I don’t know. A lot of people use horses for therapeutic purposes, and I think that has to do with the mirroring thing—it forces you to be calm, it’s the reality check that a lot of anxious people, or people with depression, need. I suffer with that a lot; I think I’m bad and lazy and everyone hates me, but that’s obviously not true when you look at the world objectively. I can’t just stare at Twitter the whole time I’m riding; I have to be present.
You’ve spoken before about a sort of “paralysis” when it comes to sitting down and making work. Is that something you’re still dealing with? How do you try and overcome that?
I don’t have that much paralysis anymore, but I still don’t often feel good about what I’ve done. It’s not about the quality of the work; I feel bad, so I think the work is bad until someone says, “No, it’s worth something.” I wanted to throw Coyote Doggirl away halfway through making it, until my boyfriend said, “No, don’t throw it in the trash. You should talk to your publishers before you do that.” I didn’t want to ask for help in case they said, “This is terrible! You shouldn’t have made this! You’re terrible!”
How do you find making your podcast, Baby Geniuses [with standup comic Emily Heller] helps with those kinds of thoughts, or with making work more generally?
I like it as it’s a way to broadcast my own thoughts and anecdotes in a very casual way. So if something funny happens to me, I have to think about what’s the most funny way to say this into the microphone. I think it’s really helped me.

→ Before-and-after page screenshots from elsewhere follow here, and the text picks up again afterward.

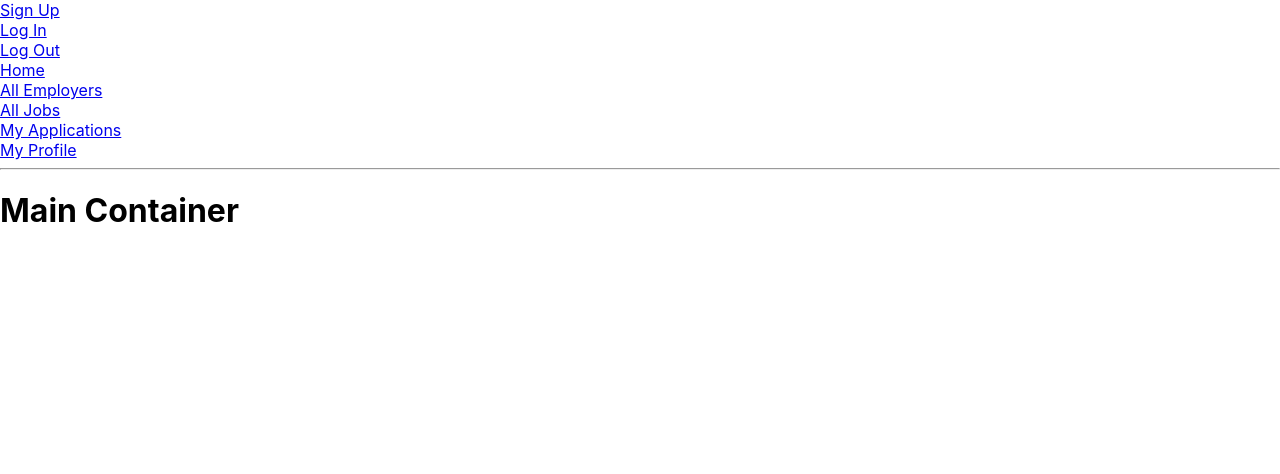
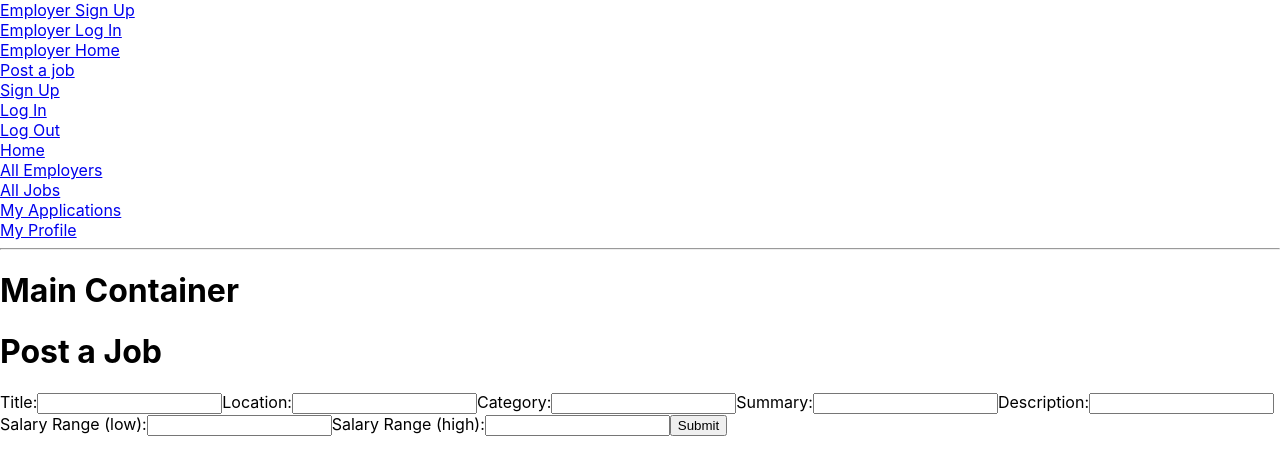
Before and after one commit to joffitzer/job-search-frontend, a React (Create React App) app: page /postjob in a window 1280 px wide. Shown: the top 474 px of the page. Built offline with nearby package versions, Linux system fonts and the light colour scheme.

Commit message:
added ability to sign up and log in as employer

```diff
--- a/src/App.js
+++ b/src/App.js
@@ -19,6 +19,7 @@ class App extends React.Component {
       })
         .then(resp => resp.json())
         .then(user => {
+          console.log('user: ', user)
           this.props.logInUser(user)
         })
     }
--- /dev/null
+++ b/src/components/EmployerHome.js
@@ -0,0 +1,12 @@
+import React from 'react'
+// import { Link } from 'react-router-dom'
+
+const EmployerHome = () => {
+    return(
+        <div>
+            <h1>Employer Home Page</h1>
+        </div>
+    )
+}
+
+export default EmployerHome;
--- /dev/null
+++ b/src/components/EmployerLogin.js
@@ -0,0 +1,76 @@
+import React from 'react'
+import { connect as cnx } from 'react-redux';
+import { logInUser } from '../actionCreators'
+
+class EmployerLogin extends React.Component {
+    state = {
+        email: "",
+        password: ""
+    }
+
+    changeHandler = (e) => {
+        this.setState({
+            [e.target.name]: e.target.value
+        })
+    }
+
+    login = (employerInfo) => {
+        fetch("http://localhost:3000/api/v1/login", {
+          method: "POST",
+          headers: {
+            "content-type": "application/json",
+            accepts: "application/json"
+          },
+          body: JSON.stringify(employerInfo)
+        })
+          .then(resp => resp.json())
+          .then(response => {
+            localStorage.setItem("token", response.token)
+            this.props.logInUser(response.employer)
+          })
+        .then( () => this.props.history.push("/employerhome"))
+      }
+
+    submitHandler = (e) => {
+        e.preventDefault()
+        this.login(this.state)
+        this.setState({
+            email: "",
+            password: ""
+        })
+    }
+
+    render() {
+
+        console.log('logged in user: ', this.props.loggedInUser)
+
+        return (
+            <div>
+                <h3>login form to sign in an existing employer</h3>
+                <form onSubmit={this.submitHandler}>
+                    <input type="text" name="email" value={this.state.email} placeholder="enter email" onChange={this.changeHandler} />
+                    <input type="text" name="password" value={this.state.password} placeholder="enter password" onChange={this.changeHandler} />
+
+                    <input type="submit" value="submit" />
+
+                </form>
+
+            </div>
+        )
+    }
+}
+
+const mapStateToProps = (state) => {
+    let { loggedInUser } = state;
+    return {
+        loggedInUser
+    }
+  }
+
+const mapDispatchToProps = (dispatch) => {
+    return {
+      logInUser: (user) => dispatch(logInUser(user)),
+    }
+  }
+
+export default cnx(mapStateToProps, mapDispatchToProps)(EmployerLogin);
--- /dev/null
+++ b/src/components/EmployerSignup.js
@@ -0,0 +1,88 @@
+import React from 'react'
+import { connect as cnx } from 'react-redux';
+import { logInUser } from '../actionCreators'
+
+class EmployerSignup extends React.Component {
+    state = {
+        email: "",
+        password: "",
+        name: "",
+        description: "",
+        logo: "",
+        industry: ""
+    }
+
+    changeHandler = (e) => {
+        this.setState({
+            [e.target.name]: e.target.value
+        })
+    }
+
+    signup = (employerInfo) => {
+        fetch("http://localhost:3000/api/v1/employers", {
+          method: "POST",
+          headers: {
+            "content-type": "application/json",
+            accepts: "application/json"
+          },
+          body: JSON.stringify({ employer: employerInfo })
+        })
+          .then(resp => resp.json())
+          .then(response => {
+            localStorage.setItem("token", response.token)
+            this.props.logInUser(response)
+          })
+          .then( () => this.props.history.push("/employerhome"))
+      }
+
+    submitHandler = (e) => {
+        e.preventDefault()
+        this.signup(this.state)
+        this.setState({
+            email: "",
+            password: "",
+            name: "",
+            description: "",
+            logo: "",
+            industry: ""
+        })
+    }
+
+    render() {
+
+        console.log('logged in user: ', this.props.loggedInUser)
+
+        return (
+            <div>
+                <h3>signup form to create a new employer</h3>
+                <form onSubmit={this.submitHandler}>
+                    <input type="text" name="email" value={this.state.email} placeholder="enter email" onChange={this.changeHandler} />
+                    <input type="text" name="password" value={this.state.password} placeholder="enter password" onChange={this.changeHandler} />
+                    <input type="text" name="name" value={this.state.name} placeholder="enter company name" onChange={this.changeHandler} />
+                    <input type="text" name="description" value={this.state.description} placeholder="enter company description" onChange={this.changeHandler} />
+                    <input type="text" name="logo" value={this.state.logo} placeholder="enter logo" onChange={this.changeHandler} />
+                    <input type="text" name="industry" value={this.state.industry} placeholder="enter industry" onChange={this.changeHandler} />
+
+                    <input type="submit" value="submit" />
+
+                </form>
+
+            </div>
+        )
+    }
+}
+
+const mapStateToProps = (state) => {
+    let { loggedInUser } = state;
+    return {
+        loggedInUser
+    }
+  }
+
+const mapDispatchToProps = (dispatch) => {
+    return {
+      logInUser: (user) => dispatch(logInUser(user)),
+    }
+  }
+
+export default cnx(mapStateToProps, mapDispatchToProps)(EmployerSignup);
--- /dev/null
+++ b/src/components/PostJob.js
@@ -0,0 +1,113 @@
+import React from 'react'
+import { connect as cnx } from 'react-redux';
+import { logInUser } from '../actionCreators'
+// import { Link } from 'react-router-dom'
+
+class PostJob extends React.Component {
+
+    state = {
+        title: "",
+        location: "",
+        category: "",
+        summary: "",
+        description: "",
+        sal_range_low: "",
+        sal_range_high: "",
+        active: true
+    }
+
+    handleSubmit = (e) => {
+        e.preventDefault();
+        fetch ('http://localhost:3000/api/v1/jobs', {
+            method: 'POST',
+            headers: {
+                'Content-Type': 'application/json',
+                'Accept': 'application/json'
+            },
+            body: JSON.stringify({
+                title: this.state.title,
+                location: this.state.location,
+                category: this.state.category,
+                summary: this.state.summary,
+                description: this.state.description,
+                sal_range_low: this.state.sal_range_low,
+                sal_range_high: this.state.sal_range_high,
+                active: true,
+                employer_id: this.props.loggedInUser.id
+            })
+        })
+        // .then(res => res.json())
+        // .then(newItem => {
+        //     return this.formatItem(newItem)
+        // })
+        // .then(formattedItem => this.setState({
+        //     allPortfolioItems: [...this.state.allPortfolioItems, formattedItem],
+        //     showForm: !this.state.showForm,
+        //     titleValue: "",
+        //     blurbValue: "",
+        //     urlValue: ""
+        // }))
+    }
+
+    changeHandler = (e) => {
+        this.setState({
+            [e.target.name]: e.target.value
+        })
+    }
+    render() {
+
+        console.log('state of post job: ', this.state)
+
+        return(
+            <div>
+                <h1>Post a Job</h1>
+                <form onSubmit={this.handleSubmit}>
+                    <label>
+                    Title:
+                    <input type="text" name="title" value={this.state.title} onChange={this.changeHandler} />
+                    </label>
+                    <label>
+                    Location:
+                    <input type="text" name="location" value={this.state.location} onChange={this.changeHandler} />
+                    </label>
+                    <label>
+                    Category:
+                    <input type="text" name="category" value={this.state.category} onChange={this.changeHandler} />
+                    </label>
+                    <label>
+                    Summary:
+                    <input type="text" name="summary" value={this.state.summary} onChange={this.changeHandler} />
+                    </label>
+                    <label>
+                    Description:
+                    <input type="text" name="description" value={this.state.description} onChange={this.changeHandler} />
+                    </label>
+                    <label>
+                    Salary Range (low):
+                    <input type="text" name="sal_range_low" value={this.state.sal_range_low} onChange={this.changeHandler} />
+                    </label>
+                    <label>
+                    Salary Range (high):
+                    <input type="text" name="sal_range_high" value={this.state.sal_range_high} onChange={this.changeHandler} />
+                    </label>
+                <input type="submit" value="Submit" />
+            </form>
+            </div>
+        )
+    }
+}
+
+const mapStateToProps = (state) => {
+    let { loggedInUser } = state;
+    return {
+        loggedInUser
+    }
+  }
+
+// const mapDispatchToProps = (dispatch) => {
+//     return {
+//       logInUser: (user) => dispatch(logInUser(user)),
+//     }
+//   }
+
+export default cnx(mapStateToProps, null)(PostJob);
--- a/src/containers/MainContainer.js
+++ b/src/containers/MainContainer.js
@@ -1,6 +1,10 @@
 import React from 'react'
 import { Route } from 'react-router-dom'
 import Thanks from '../components/Thanks'
+import EmployerSignup from '../components/EmployerSignup'
+import EmployerLogin from '../components/EmployerLogin'
+import EmployerHome from '../components/EmployerHome'
+import PostJob from '../components/PostJob'
 import Signup from '../components/Signup'
 import Login from '../components/Login'
 import Logout from '../components/Logout'
@@ -16,6 +20,10 @@ const MainContainer = () => {
     return (
         <div>
             <h1>Main Container</h1>
+            <Route exact path="/employersignup" render={(routerProps) => <EmployerSignup {...routerProps}/>} />
+            <Route exact path="/employerlogin" render={(routerProps) => <EmployerLogin {...routerProps}/>} />
+            <Route exact path="/employerhome" render={(routerProps) => <EmployerHome {...routerProps}/>} />
+            <Route exact path="/postjob" render={(routerProps) => <PostJob {...routerProps}/>} />
             <Route exact path="/signup" render={(routerProps) => <Signup {...routerProps}/>} />
             <Route exact path="/login" render={(routerProps) => <Login {...routerProps}/>} />
             <Route exact path="/logout" component={Logout} />
--- a/src/containers/Nav.js
+++ b/src/containers/Nav.js
@@ -16,6 +16,10 @@ class Nav extends React.Component {
         return (
             <div>
                 {/* <h5>Logged In User: {this.props.isLoggedIn ? this.props.loggedInUser.attributes.first_name : "Nope"}</h5> */}
+                <Link to="/employersignup"><div>Employer Sign Up</div></Link>
+                <Link to="/employerlogin"><div>Employer Log In</div></Link>
+                <Link to="/employerhome"><div>Employer Home</div></Link>
+                <Link to="/postjob"><div>Post a job</div></Link>
                 <Link to="/signup"><div>Sign Up</div></Link>
                 <Link to="/login"><div>Log In</div></Link>
                 <Link to="/logout"><div onClick={this.logout}>Log Out</div></Link>
```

It’s just editing: you’re honing a story down to the funniest details and punching them up or exaggerating them. I’ve not thought about it formally, but I think it’s something I’m naturally good at. I’m a storyteller; I like being funny in public, but I’m shy and quiet a lot of time. We have tonnes of listeners, but I can’t see them, and I don’t have to perform to them.